Surface to rule
PCs aren't dead
Audience Favored: PCs aren't dead (75%)
More portable PCs
Whether you are an iPad fan, a Surface user, or a Nexus owner -- or any other tablet for that matter -- the vast majority of what we do on a daily basis, whether at work or at home, can be done on a tablet. However, despite my argument that the Surface (and other tablets) are good enough to replace the traditional PC, the rest of the market has yet to accept this fact. This means that while many PC-only elements are slowly making their way to tablets -- such as business, productivity, or enterprise solutions -- in many cases they're not quite there yet.
PC is still king
Tablet are, without a doubt, the future of the PC. I can see a day -- not that far in the future -- when a tablet will be powerful enough to double as a PC, and we'll plug it into a dock connected to a larger screen, keyboard, and mouse when we want the benefits of a desktop system. We already have tablets that can transform into notebooks, so the next logical step is to have tablets that can transform into desktop systems.

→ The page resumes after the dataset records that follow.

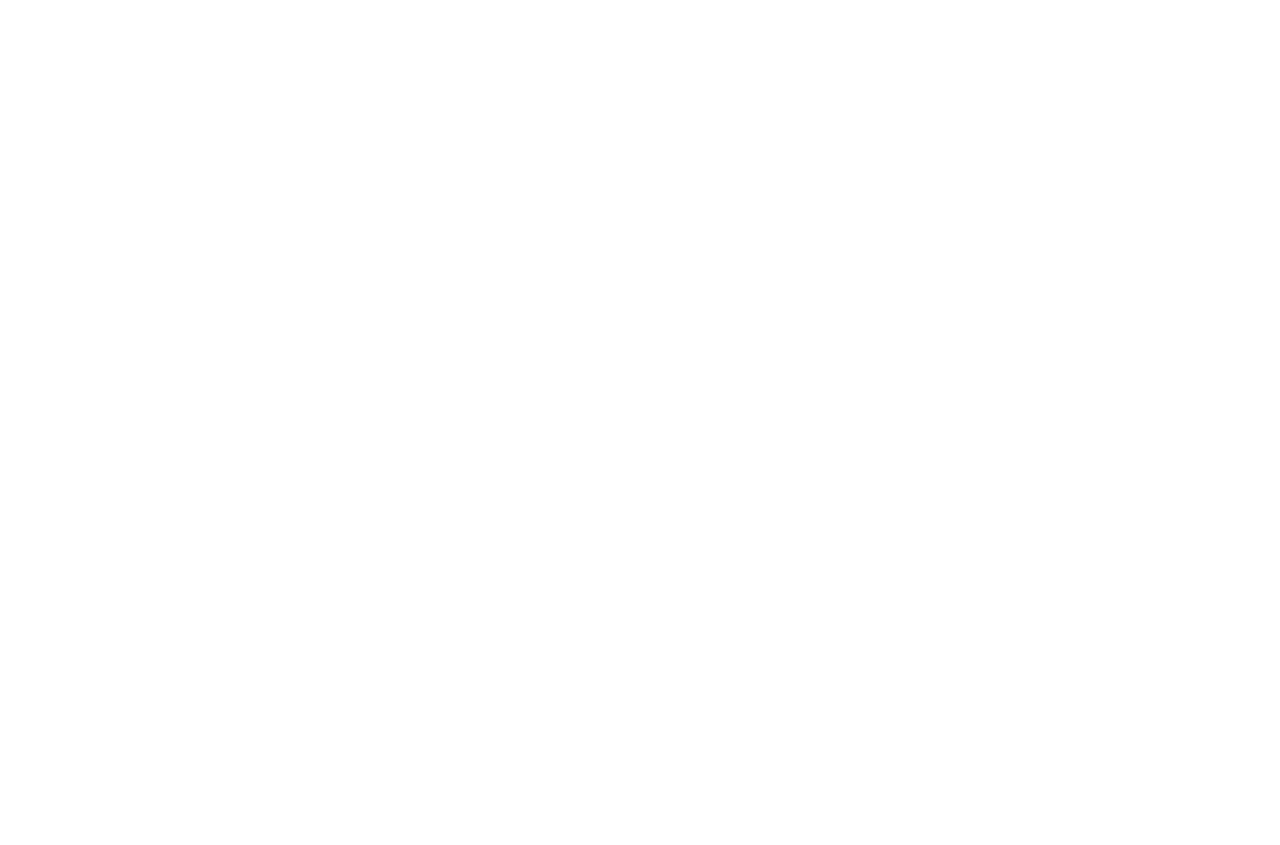
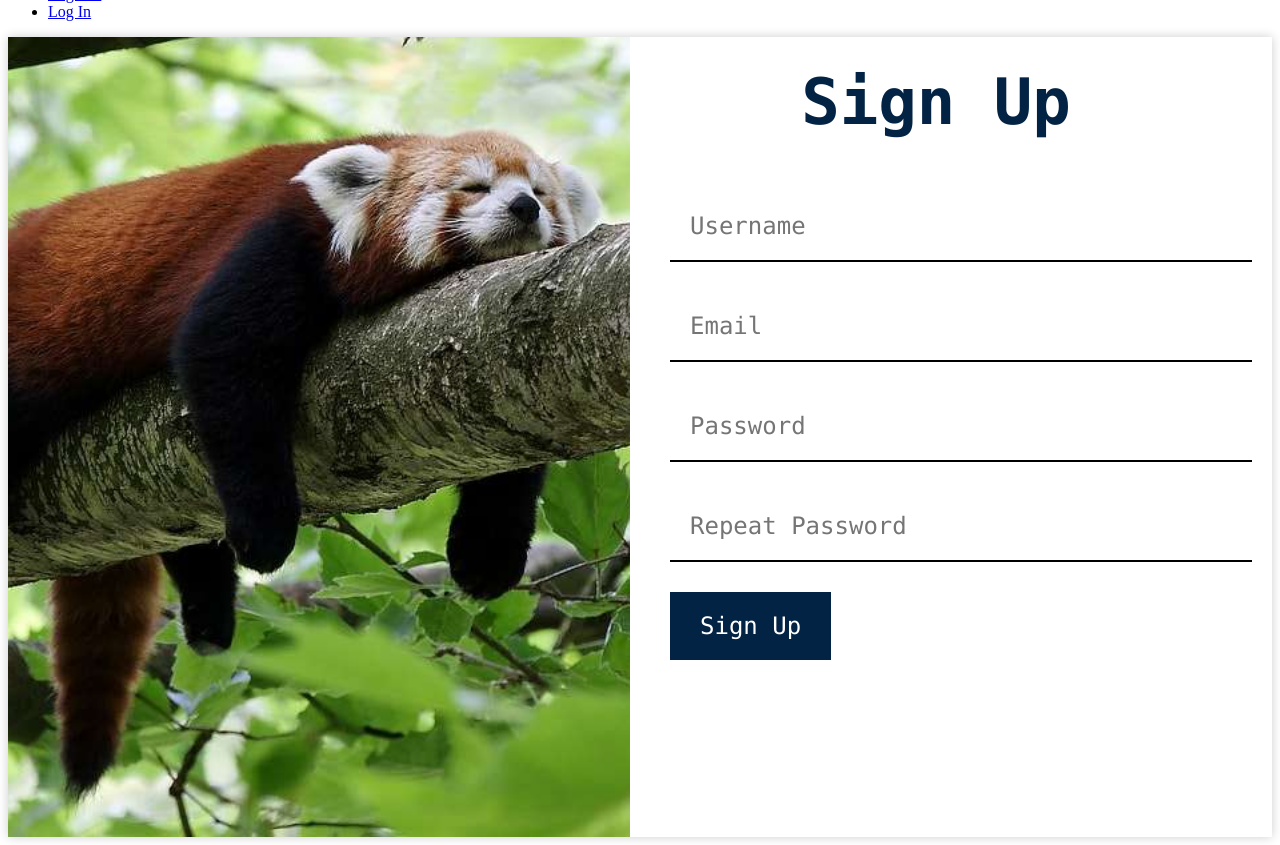
Before and after one commit to Daniel-Ayz/Psagotathon-FileDrive, a Flask app: page /auth/register in a window 1280 px wide. Before the commit the page is empty. Before the commit the page ends 800 px from the top, so only its background shows below. Run offline with Flask 3, Linux system fonts and the light colour scheme; parts of the project's set-up code (start-up, migrations or seed data) failed here and were passed over.

Commit message:
the register made better?

```diff
--- a/flaskr/static/login.css
+++ b/flaskr/static/login.css
@@ -151,6 +151,7 @@
 
 .form-section button.login {
   padding: 20px 30px;
+  width: 75px;
   font-size: 24px;
   font-family: Consolas, monaco, monospace;
   background: #032345;
--- a/flaskr/static/register.css
+++ b/flaskr/static/register.css
@@ -1,5 +1,89 @@
+/*.container {*/
+/*  display: flex;*/
+/*  width: 100%;*/
+/*  height: 100vh;*/
+/*  background-color: #fff;*/
+/*  box-shadow: 0 0 10px rgba(0, 0, 0, 0.2);*/
+/*  overflow: hidden;*/
+/*}*/
+
+/*.image-section {*/
+/*  flex: 1;*/
+/*  background-image: url('Images/registerBackground.jpg');*/
+/*  background-size: cover;*/
+/*  background-position: center;*/
+/*}*/
+
+/*.form-section {*/
+/*  flex: 1;*/
+/*  padding: 20px;*/
+/*  display: flex;*/
+/*  flex-direction: column;*/
+/*  justify-content: center;*/
+/*}*/
+
+/*h1 {*/
+/*    font-weight: bold;*/
+/*    text-align: center;*/
+/*    font-family: Consolas, monaco, monospace;*/
+/*    font-size: 64px;*/
+/*    color: #032345;*/
+/*    margin-top: -150px;*/
+/*    margin-left: -675px;*/
+
+/*}*/
+
+/*.form-section input {*/
+/*    margin-bottom: 85px;*/
+/*    padding: 20px;*/
+/*    font-size: 24px;*/
+/*    font-family: Consolas, monaco, monospace;*/
+/*    border: none;*/
+/*    border-bottom: 2px solid #000000;*/
+/*}*/
+
+/*.form-section input:focus {*/
+/*  border-bottom: 2px solid #5293d9;*/
+/*    outline: none;*/
+/*    animation: border_anim 0.5s linear forwards;*/
+
+/*}*/
+
+/*.form-section input:focus::placeholder {*/
+/*  color: transparent;*/
+/*}*/
+
+
+/* @keyframes border_anim {*/
+/*	0%{*/
+/*		width: 10%;*/
+/*	}*/
+/*	100%{*/
+/*		width: 96.5%;*/
+/*	}*/
+/*}*/
+
+/*.form-section button.sign-up {*/
+/*  padding: 20px 30px;*/
+/*  font-size: 24px;*/
+/*  font-family: Consolas, monaco, monospace;*/
+/*  background: #032345;*/
+/*  color: #fff;*/
+/*  border: none;*/
+/*  cursor: pointer;*/
+/*  transition: background 0.5s ease;*/
+/*}*/
+
+/*.form-section button.sign-up:hover {*/
+/*  background:#5293d9;*/
+/*}*/
+
 .container {
-  display: flex;
+  display: grid;
+  grid-template-columns: 1fr 1fr;
+  grid-gap: 20px;
+  justify-items: center; /* Center items horizontally */
+  align-items: center; /* Center items vertically */
   width: 100%;
   height: 100vh;
   background-color: #fff;
@@ -8,18 +92,21 @@
 }
 
 .image-section {
-  flex: 1;
+  grid-column: 1 / span 1;
   background-image: url('Images/registerBackground.jpg');
   background-size: cover;
   background-position: center;
+  width: 100%; /* Set width to fill the container */
+  height: 100%; /* Set height to fill the container */
 }
 
 .form-section {
-  flex: 1;
+  grid-column: 2 / span 1;
   padding: 20px;
   display: flex;
   flex-direction: column;
   justify-content: center;
+  align-items: center; /* Center items vertically */
 }
 
 h1 {
@@ -29,36 +116,35 @@
   font-size: 64px;
   color: #032345;
   margin-top: -150px;
-    margin-left: -675px;
-
+  margin-left: -50px;
 }
 
 .form-section input {
-    margin-bottom: 85px;
+  margin-bottom: 30px; /* Increased spacing between inputs */
   padding: 20px;
   font-size: 24px;
   font-family: Consolas, monaco, monospace;
   border: none;
   border-bottom: 2px solid #000000;
+  width: 100%; /* Take up full width */
+  box-sizing: border-box; /* Include padding in width calculation */
 }
 
 .form-section input:focus {
   border-bottom: 2px solid #5293d9;
   outline: none;
   animation: border_anim 0.5s linear forwards;
-
 }
 
 .form-section input:focus::placeholder {
   color: transparent;
 }
 
-
 @keyframes border_anim {
-	0%{
+  0% {
     width: 10%;
   }
-	100%{
+  100% {
     width: 96.5%;
   }
 }
@@ -75,5 +161,5 @@
 }
 
 .form-section button.sign-up:hover {
-  background:#5293d9;
+  background: #5293d9;
 }
--- a/flaskr/templates/auth/register.html
+++ b/flaskr/templates/auth/register.html
@@ -1,36 +1,22 @@
-<!--{% extends 'base.html' %}-->
+{% extends 'base2.html' %}
 
-<!--{% block header %}-->
-<!--  <h1>{% block title %}Register{% endblock %}</h1>-->
-<!--{% endblock %}-->
-
-<!--{% block content %}-->
-<!--  <form method="post">-->
-<!--    <label for="username">Username</label>-->
-<!--    <input name="username" id="username" required>-->
-<!--    <label for="password">Password</label>-->
-<!--    <input type="password" name="password" id="password" required>-->
-<!--    <input type="submit" value="Register">-->
-<!--  </form>-->
-<!--{% endblock %}-->
-
-
-<!DOCTYPE html>
-<html>
+{% block content %}
 <head>
-  <link rel="stylesheet" type="text/css" href="../../static/register.css">
+  <link rel="stylesheet" href="{{ url_for('static', filename='register.css') }}">
 </head>
 <body>
   <div class="container">
     <div class="image-section"></div>
     <div class="form-section">
       <h1>Sign Up</h1>
-      <input type="text" placeholder="Username" >
-      <input type="email" placeholder="Email">
-      <input type="password" placeholder="Password">
-      <input type="password" placeholder="Repeat Password">
-      <button type="submit" class="sign-up">Sign Up</button>
+      <form method="post" action="{{ url_for('auth.register') }}">
+        <input type="text" name="username" placeholder="Username">
+        <input type="email" name="email" placeholder="Email">
+        <input type="password" name="password" placeholder="Password">
+        <input type="password" name="confirm_password" placeholder="Repeat Password">
+        <button type="submit" class="sign-up">Sign Up</button>
+      </form>
     </div>
   </div>
 </body>
-</html>
+{% endblock %}
```
Lines whose indentation alone changed are shown as unchanged.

If Microsoft remains committed to Surface beyond Windows 8 -- and right now, it's hard to tell if that commitment is there -- then the Surface platform will evolve over time and could be well positioned to shape the future of tablet computing.
Five years from now, the boundaries between the tablet and the PC will have blurred to the point where there will be little or no distinction between the two, but for now the PC is still the king.
The real winner is us
They may have fought tooth-and-nail, but these Brits are a lot closer in position than they think. Nonetheless, I declare Mr. Kingsley-Hughes the winner of this debate for making the most compelling and nuanced argument. No matter how good today's tablets can be, they're still ill-equipped to do what we do best here at ZDNet: work.
Tablets have made significant inroads in the home where computing is occasional and lightweight (except for you, telecommuters). And they're fantastic for roving executives of all stripes, whether for presentations or correspondence or monitoring. When push comes to shove, though, certain types of productivity still rule on the PC. (For example, I'd never dare to engage in interface design with a tiny tablet and my pudgy finger.) That's why we still use the PC, and that's why the term "companion device" exists in the first place.
I look forward to a time when I can do everything my work day requires on a tablet or similar -- the day when my trusty PC becomes the companion device. For a lucky few of you, that's already happened. Until cubicle emancipation truly catches on, however, the PC still rules. A desk job requires a desk tool.
But let's not forget: the real winner in this scenario is us. Between the phone, tablet and PC, we can now compute on-the-go, standing still and sitting down. All Microsoft and its peers need to worry about is being in all of the places we seek to work and play. (No pressure, guys.)